So I'm really excited because Liam just started the Island biogeography lectures, something I've been looking forward to since the beginning of class. I feel lucky that I work at a place where I get a chance to interact with people who know these concepts. Over the past 5 years I've done a few projects at Santa Cruz Island - a change detection analysis, some cartography, and database design for the pig eradication project.
The topic that has dominated Santa Cruz Island is the Island Fox. I've been so caught up in the drama of the pig eradication that I always took the natural history for granted. And when Liam mentioned that Lori blogged about the foxes I was compelled to do my own research.
Google scholar searches showed the consensus to be that the grey fox rafted to the northern Channel Islands (NCI), probably during a storm event. But it seems crazy, what did they eat? Apparently they are omnivorous and will eat berries as well as mice. The populations of the southern Channel Islands were brought by the Chumash people as they were far more isolated.
Fox fossil remains at Santa Rosa Island date to 10,400-16,000 years ago and during that time (the end of the Pleistocene) sea level was much lower connecting all the NCI's into one large island called Santarosae.
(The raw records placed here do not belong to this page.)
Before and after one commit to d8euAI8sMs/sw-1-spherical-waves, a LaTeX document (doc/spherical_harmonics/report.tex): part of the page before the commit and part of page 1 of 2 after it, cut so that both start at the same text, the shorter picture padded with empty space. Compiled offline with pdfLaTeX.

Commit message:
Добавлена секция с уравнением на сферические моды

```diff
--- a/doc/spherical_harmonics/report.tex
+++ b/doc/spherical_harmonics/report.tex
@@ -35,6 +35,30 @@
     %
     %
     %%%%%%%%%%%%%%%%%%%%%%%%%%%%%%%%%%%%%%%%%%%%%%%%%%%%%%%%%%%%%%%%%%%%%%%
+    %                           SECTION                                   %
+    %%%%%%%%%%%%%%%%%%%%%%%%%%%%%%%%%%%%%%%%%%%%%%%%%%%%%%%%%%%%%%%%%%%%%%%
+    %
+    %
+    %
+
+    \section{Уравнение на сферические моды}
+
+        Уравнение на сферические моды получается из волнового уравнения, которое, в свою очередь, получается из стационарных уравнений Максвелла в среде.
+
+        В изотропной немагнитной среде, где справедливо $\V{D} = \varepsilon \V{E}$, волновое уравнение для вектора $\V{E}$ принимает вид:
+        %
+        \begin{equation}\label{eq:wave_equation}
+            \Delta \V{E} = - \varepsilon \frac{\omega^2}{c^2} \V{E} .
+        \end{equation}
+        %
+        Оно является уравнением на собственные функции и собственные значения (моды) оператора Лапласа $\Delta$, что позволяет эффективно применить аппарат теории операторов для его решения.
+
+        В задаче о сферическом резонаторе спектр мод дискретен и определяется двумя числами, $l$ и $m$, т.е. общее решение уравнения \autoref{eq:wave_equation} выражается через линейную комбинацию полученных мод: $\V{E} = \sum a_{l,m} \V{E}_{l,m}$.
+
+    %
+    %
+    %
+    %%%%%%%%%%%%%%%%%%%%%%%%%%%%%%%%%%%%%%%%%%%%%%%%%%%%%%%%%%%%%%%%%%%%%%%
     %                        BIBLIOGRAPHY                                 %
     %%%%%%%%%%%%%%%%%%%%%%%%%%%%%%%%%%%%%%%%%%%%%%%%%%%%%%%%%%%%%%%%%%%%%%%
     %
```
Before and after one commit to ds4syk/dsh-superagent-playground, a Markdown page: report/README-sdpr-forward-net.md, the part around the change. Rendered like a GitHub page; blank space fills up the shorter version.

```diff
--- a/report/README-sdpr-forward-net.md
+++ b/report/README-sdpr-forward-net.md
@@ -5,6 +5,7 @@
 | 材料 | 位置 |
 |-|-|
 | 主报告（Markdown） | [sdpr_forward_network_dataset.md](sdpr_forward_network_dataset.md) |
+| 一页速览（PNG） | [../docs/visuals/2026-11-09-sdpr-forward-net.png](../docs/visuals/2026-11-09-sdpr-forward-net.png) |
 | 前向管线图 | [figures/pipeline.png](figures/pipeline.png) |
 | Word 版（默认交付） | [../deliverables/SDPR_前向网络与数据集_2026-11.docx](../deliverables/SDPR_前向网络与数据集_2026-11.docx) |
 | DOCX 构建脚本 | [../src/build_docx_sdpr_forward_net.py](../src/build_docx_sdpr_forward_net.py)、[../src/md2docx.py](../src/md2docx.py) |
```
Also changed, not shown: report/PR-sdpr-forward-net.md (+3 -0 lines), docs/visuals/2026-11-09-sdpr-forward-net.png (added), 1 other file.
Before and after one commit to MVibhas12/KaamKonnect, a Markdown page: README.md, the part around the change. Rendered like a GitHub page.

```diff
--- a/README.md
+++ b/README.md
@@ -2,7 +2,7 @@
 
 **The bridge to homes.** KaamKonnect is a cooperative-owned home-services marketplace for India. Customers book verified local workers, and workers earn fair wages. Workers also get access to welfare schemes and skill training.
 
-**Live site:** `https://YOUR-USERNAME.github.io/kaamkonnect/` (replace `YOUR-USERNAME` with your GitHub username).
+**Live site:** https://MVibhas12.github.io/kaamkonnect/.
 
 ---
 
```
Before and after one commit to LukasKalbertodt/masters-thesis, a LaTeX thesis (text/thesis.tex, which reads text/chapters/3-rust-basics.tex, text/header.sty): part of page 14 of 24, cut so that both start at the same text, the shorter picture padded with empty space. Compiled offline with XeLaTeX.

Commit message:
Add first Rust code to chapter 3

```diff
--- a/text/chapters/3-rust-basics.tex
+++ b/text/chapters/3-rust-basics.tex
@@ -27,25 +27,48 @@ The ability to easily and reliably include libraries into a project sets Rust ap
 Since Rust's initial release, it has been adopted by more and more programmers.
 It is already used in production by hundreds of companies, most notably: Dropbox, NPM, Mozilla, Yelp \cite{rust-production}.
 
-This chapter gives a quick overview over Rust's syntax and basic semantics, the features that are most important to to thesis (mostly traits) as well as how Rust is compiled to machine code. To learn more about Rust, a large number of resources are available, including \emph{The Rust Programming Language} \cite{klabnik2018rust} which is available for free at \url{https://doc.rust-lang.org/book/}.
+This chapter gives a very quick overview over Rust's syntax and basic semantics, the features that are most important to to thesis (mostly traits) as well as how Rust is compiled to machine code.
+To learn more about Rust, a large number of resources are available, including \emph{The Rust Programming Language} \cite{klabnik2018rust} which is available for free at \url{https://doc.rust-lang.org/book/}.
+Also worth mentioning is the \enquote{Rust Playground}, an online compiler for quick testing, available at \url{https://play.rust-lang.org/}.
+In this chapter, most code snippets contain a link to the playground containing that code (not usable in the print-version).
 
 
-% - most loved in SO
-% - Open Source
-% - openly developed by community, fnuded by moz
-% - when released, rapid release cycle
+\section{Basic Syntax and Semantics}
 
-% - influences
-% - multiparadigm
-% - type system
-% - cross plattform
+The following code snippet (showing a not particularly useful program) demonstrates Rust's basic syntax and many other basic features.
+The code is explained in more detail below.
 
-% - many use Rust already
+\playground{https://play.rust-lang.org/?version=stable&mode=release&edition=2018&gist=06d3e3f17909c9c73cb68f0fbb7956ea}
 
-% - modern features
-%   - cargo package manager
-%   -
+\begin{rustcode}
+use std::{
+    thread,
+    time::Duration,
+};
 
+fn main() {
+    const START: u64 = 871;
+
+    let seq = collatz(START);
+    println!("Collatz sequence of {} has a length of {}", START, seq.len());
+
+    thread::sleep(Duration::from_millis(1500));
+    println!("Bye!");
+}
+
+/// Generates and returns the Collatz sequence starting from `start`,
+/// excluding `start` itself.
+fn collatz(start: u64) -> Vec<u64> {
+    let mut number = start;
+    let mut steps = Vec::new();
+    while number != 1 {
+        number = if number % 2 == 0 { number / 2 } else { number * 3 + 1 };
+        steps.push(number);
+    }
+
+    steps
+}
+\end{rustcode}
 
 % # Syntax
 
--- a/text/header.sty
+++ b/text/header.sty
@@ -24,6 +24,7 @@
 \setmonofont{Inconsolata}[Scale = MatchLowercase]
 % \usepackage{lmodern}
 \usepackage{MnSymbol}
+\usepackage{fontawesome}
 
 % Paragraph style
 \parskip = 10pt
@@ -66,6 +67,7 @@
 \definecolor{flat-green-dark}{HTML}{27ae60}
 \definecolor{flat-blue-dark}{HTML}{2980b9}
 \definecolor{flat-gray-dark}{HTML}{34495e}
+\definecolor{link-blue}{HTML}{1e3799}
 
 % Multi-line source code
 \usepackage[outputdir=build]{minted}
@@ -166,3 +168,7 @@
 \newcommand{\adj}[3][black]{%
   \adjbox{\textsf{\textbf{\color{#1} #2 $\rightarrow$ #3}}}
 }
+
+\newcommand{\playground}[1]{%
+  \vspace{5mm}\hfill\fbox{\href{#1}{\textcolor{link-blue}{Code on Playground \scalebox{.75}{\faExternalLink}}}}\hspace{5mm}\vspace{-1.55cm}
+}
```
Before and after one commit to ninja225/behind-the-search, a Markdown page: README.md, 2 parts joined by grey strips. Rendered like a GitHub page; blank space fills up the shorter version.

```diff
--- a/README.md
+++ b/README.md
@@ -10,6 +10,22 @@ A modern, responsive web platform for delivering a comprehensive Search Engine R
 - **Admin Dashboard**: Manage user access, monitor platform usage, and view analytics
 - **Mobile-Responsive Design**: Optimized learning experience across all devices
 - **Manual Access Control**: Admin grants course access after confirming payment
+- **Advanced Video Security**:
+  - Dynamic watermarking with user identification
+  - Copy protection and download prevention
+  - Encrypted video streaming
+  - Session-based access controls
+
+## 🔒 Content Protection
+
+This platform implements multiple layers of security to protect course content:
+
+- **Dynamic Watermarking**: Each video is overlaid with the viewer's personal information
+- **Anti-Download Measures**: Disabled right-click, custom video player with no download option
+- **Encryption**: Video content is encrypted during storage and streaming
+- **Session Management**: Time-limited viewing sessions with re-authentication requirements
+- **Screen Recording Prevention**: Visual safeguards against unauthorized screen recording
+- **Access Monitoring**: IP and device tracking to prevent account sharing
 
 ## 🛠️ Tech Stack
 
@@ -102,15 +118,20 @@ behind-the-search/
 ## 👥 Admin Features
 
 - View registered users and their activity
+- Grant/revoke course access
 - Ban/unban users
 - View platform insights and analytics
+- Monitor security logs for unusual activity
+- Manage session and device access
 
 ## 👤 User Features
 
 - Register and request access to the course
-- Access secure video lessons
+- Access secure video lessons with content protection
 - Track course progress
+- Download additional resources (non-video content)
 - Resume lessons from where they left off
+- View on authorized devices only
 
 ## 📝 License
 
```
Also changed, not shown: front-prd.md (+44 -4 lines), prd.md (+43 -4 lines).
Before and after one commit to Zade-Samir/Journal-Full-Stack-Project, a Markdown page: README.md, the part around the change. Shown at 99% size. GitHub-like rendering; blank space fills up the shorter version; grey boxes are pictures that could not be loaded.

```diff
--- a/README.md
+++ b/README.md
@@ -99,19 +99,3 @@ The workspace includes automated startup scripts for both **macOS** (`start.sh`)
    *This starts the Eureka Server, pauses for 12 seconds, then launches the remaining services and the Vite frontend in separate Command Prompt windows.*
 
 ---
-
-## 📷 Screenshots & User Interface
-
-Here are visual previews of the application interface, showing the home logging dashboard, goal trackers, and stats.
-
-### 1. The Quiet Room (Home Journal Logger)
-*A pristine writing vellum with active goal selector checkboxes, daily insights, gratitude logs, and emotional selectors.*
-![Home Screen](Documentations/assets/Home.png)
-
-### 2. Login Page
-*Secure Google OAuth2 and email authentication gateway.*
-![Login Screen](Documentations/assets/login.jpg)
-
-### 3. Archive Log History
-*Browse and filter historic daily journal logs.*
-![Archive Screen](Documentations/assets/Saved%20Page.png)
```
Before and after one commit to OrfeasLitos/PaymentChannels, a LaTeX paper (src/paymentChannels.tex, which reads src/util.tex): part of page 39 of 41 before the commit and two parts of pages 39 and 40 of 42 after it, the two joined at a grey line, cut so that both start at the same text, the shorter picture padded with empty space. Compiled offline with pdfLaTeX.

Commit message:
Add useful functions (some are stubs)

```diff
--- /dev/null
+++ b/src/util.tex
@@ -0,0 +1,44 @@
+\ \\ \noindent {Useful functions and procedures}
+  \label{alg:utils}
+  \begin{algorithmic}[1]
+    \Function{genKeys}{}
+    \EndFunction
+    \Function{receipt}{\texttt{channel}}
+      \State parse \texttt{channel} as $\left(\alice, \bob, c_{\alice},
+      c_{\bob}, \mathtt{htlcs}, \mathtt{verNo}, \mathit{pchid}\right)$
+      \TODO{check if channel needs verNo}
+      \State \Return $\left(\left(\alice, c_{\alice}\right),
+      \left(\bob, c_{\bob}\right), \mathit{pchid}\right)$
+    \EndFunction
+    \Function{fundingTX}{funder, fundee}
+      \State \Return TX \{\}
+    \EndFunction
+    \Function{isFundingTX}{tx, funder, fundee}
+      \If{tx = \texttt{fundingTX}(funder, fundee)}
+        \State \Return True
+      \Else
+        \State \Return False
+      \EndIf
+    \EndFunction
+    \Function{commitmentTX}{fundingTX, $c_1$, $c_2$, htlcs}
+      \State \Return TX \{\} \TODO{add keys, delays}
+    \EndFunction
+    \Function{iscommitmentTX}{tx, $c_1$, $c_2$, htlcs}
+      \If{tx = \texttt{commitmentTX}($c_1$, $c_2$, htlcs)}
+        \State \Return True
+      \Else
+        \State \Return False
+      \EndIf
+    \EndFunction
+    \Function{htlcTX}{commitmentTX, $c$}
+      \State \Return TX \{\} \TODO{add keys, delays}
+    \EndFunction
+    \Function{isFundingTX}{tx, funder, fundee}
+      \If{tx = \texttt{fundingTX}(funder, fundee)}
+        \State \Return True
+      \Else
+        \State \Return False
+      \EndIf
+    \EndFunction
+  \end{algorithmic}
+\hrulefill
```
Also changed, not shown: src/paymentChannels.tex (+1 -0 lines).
We learned in class that sea level was about 100m lower on average. So I took my research one step further by doing a quick GIS analysis using a digital elevation model. I wanted to see how far these foxes had to raft in these conditions. I colored up the DEM so that the 0-100m contour highlighted the ancient shoreline (map above). As it turns out they would only have to raft 7 miles from the mouth of the Santa Clara River. This seems more plausible than the idea that the slender salamander came down from the north coast on a redwood tree....but that's a whole other entry.